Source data
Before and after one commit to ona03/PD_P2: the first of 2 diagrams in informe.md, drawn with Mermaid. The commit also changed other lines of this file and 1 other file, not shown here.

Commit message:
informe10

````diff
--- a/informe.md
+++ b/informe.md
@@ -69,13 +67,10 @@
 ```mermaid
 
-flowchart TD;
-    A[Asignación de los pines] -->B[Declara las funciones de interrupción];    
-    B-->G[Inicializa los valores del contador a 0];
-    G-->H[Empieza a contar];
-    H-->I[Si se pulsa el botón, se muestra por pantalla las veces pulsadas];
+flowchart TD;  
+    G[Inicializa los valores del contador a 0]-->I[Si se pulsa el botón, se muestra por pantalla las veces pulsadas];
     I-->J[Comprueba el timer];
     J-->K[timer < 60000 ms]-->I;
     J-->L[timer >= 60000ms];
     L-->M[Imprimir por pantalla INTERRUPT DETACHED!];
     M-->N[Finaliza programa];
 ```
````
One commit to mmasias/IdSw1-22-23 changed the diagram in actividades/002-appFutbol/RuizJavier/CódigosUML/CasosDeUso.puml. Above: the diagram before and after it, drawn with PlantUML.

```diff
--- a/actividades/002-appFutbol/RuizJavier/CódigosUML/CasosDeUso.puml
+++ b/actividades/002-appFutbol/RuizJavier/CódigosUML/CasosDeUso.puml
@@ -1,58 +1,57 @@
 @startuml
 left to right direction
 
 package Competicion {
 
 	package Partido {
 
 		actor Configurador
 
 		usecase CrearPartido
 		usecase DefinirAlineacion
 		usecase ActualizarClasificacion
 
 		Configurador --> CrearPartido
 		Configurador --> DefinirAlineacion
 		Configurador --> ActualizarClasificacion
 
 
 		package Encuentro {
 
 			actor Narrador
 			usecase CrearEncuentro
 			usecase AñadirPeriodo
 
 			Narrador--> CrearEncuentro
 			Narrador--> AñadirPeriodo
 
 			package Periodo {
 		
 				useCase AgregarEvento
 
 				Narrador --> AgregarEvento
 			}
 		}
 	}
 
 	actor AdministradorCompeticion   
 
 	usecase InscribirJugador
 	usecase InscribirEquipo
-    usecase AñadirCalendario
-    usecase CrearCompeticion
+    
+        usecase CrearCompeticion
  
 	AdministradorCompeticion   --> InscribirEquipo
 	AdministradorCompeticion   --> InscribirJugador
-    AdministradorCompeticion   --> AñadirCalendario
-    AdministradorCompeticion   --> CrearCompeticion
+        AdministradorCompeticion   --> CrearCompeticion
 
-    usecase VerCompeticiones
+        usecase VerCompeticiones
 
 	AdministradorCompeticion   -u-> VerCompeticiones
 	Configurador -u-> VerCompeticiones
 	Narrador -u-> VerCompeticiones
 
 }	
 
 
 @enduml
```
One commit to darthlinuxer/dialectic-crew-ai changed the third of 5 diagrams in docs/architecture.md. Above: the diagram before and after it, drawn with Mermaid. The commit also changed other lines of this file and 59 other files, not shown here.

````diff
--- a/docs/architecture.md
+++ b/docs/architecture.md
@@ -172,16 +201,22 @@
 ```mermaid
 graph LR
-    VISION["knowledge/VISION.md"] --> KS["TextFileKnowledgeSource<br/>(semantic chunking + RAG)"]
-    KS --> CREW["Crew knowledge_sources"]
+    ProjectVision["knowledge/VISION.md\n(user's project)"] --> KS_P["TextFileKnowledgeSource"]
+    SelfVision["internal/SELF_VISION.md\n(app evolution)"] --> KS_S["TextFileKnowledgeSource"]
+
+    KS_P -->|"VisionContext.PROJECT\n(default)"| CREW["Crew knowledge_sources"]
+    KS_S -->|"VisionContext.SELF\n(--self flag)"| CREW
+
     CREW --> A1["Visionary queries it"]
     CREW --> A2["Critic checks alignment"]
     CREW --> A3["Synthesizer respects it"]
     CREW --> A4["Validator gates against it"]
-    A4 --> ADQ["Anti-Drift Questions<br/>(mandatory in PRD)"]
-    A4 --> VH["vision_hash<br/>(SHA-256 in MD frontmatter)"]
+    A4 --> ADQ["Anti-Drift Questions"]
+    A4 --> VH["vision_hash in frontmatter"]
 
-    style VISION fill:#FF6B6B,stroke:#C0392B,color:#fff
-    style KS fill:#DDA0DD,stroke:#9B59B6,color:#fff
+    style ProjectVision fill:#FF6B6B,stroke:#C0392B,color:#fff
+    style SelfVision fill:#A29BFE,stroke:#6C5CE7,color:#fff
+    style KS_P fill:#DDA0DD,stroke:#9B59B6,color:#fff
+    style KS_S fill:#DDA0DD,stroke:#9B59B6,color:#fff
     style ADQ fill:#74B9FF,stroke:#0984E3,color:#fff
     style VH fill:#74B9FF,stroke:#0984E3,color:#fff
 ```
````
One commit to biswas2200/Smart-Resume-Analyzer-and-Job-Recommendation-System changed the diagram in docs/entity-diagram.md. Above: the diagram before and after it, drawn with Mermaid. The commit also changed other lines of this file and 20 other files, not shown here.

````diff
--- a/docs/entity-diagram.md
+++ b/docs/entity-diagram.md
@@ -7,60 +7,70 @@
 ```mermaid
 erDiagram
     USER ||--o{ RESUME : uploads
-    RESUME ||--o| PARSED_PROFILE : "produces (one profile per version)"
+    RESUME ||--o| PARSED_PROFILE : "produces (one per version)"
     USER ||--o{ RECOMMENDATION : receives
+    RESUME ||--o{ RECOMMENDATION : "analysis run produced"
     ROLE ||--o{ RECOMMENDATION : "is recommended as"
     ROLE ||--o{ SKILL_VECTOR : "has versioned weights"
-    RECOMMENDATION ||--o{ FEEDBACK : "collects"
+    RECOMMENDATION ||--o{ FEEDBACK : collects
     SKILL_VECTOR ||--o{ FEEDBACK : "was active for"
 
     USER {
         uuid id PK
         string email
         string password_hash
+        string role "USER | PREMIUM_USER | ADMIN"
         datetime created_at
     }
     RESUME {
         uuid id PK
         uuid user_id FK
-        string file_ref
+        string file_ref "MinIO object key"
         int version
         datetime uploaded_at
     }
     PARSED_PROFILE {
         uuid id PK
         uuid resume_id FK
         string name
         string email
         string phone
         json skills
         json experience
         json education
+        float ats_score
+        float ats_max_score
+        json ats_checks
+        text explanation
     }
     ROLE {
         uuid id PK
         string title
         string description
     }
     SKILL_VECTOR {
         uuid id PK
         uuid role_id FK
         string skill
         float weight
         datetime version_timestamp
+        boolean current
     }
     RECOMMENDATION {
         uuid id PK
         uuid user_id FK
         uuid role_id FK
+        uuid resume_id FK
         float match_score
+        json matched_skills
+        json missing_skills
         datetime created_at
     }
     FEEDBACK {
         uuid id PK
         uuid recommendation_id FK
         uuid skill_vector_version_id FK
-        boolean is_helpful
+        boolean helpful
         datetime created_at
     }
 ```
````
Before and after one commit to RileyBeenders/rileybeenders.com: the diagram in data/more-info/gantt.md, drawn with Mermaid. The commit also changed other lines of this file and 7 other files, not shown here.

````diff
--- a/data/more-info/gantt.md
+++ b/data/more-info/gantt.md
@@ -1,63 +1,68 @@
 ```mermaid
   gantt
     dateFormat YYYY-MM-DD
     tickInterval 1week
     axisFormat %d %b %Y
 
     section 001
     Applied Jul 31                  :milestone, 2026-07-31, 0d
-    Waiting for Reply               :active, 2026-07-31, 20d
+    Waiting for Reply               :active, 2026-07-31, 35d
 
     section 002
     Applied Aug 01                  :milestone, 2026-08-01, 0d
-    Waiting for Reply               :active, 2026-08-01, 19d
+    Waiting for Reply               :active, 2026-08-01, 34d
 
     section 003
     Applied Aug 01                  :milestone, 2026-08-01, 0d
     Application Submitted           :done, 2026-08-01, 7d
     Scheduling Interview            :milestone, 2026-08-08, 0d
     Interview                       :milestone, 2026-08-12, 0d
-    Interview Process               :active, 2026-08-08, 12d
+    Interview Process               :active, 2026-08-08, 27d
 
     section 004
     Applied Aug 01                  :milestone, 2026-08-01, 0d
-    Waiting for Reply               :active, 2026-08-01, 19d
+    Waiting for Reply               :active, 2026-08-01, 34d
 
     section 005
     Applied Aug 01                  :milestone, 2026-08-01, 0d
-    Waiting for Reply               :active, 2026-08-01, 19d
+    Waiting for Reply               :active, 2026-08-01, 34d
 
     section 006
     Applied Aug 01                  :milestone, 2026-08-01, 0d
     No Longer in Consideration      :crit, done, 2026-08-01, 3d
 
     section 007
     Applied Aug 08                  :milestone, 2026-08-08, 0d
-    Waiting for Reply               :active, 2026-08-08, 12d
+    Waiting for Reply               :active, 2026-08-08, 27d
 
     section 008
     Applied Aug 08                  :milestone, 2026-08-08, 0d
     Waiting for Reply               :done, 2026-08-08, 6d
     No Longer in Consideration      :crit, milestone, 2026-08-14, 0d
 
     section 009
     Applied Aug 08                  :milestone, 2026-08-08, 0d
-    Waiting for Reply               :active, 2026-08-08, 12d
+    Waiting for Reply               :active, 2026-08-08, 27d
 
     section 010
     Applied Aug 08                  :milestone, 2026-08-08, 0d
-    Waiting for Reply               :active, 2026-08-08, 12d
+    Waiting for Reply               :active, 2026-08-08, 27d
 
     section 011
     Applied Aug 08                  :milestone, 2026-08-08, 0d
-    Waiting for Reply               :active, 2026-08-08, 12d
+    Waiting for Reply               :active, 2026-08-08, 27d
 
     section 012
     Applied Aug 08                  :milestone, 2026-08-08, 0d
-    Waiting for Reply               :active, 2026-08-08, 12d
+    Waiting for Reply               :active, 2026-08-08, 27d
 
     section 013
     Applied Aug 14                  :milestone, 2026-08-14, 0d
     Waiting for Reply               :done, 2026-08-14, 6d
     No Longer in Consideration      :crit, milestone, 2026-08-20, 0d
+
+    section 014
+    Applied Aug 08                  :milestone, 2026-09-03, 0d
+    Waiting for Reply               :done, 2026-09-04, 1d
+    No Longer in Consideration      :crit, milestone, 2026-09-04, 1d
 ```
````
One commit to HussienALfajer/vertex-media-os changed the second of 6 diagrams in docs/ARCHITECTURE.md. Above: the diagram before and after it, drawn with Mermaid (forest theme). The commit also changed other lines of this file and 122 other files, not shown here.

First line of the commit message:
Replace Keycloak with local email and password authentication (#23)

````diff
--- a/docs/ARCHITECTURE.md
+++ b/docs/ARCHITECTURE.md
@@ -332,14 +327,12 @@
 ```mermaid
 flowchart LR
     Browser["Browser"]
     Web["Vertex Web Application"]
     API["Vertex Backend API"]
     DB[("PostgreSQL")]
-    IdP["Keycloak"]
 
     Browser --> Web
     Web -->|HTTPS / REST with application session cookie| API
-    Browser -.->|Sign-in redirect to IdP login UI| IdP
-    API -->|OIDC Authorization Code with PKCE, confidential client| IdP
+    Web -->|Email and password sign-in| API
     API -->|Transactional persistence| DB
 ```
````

> WHAT YOU NEED TO DO
Scan the data above for the string "VerCompeticiones" and copy each line where it appears.

> TASK ANSWER
-    usecase VerCompeticiones
+        usecase VerCompeticiones
 	AdministradorCompeticion   -u-> VerCompeticiones
 	Configurador -u-> VerCompeticiones
 	Narrador -u-> VerCompeticiones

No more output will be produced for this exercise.